Usually if it’s among their own peer group and it’s in response to a crap photograph  ;  “OMG I look like a total retard!”

This is potentially awkward in real life conversation – but easily glossed over on social platforms like Facebook.

A well known columnist recently wrote “ generally, it’s 6 and 7-year-old boys who engage in hair pulling because they are too socially retarded to understand how to initiate a friendship with a young girl, although pulling ponytails is not strictly defined by gender.’

In response to some criticism she countered that she thought it was a shame the term had been hijacked as an insult and that she’d used it correctly.

I had read her column – cringed to myself – and ignored it (pick your fights!)

But she was inundated with support for her use of the word.

People who responded usually complained objections were “PC gone mad!”  (please PLEASE can we just obliterate that hackneyed phrase ?)

It was more offensive to more people that people were offended in the first place.

But it was written as an insult.

Whatever the nuances of how the word has changed, it’s never a compliment.

And actually she wasn’t using it correctly.

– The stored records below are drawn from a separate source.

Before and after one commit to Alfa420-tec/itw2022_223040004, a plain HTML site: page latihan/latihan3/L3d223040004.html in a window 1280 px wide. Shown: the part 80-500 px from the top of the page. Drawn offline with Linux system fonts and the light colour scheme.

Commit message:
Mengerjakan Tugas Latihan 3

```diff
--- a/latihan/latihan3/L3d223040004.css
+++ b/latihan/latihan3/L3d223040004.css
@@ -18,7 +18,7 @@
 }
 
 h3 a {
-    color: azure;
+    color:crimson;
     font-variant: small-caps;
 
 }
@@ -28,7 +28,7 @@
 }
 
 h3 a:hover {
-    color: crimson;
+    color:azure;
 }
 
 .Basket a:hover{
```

Her point was that 6 and 7 year old boys typically lack the social skills to communicate with girls without resorting to hair tugging. Pony tail pulling in people older than that would indicate some lack of social development or insight.

But anyway – would she – or anyone – say it to my face while chatting over a coffee? Would you describe someone socially inept as “socially retarded” to the parents of a child with Down Syndrome? Would you describe someone socially incompetent as “socially retarded” to someone with cerebral palsy?

I can tell you from experience that when it does slip out – there’s a fairly swift realization- an embarrassed moment – which I always ignore (pick your fights!) But the body language, if not the actual words, show they know it’s not a fair thing to say. 

Look at me getting all ranty in my very first blog! Oops.

Didn’t mean to.

Next time I’ll reflect on friendships for Claudia over the past 17 years, the 7 year itch (2 down, 1 to go) and  the role of social media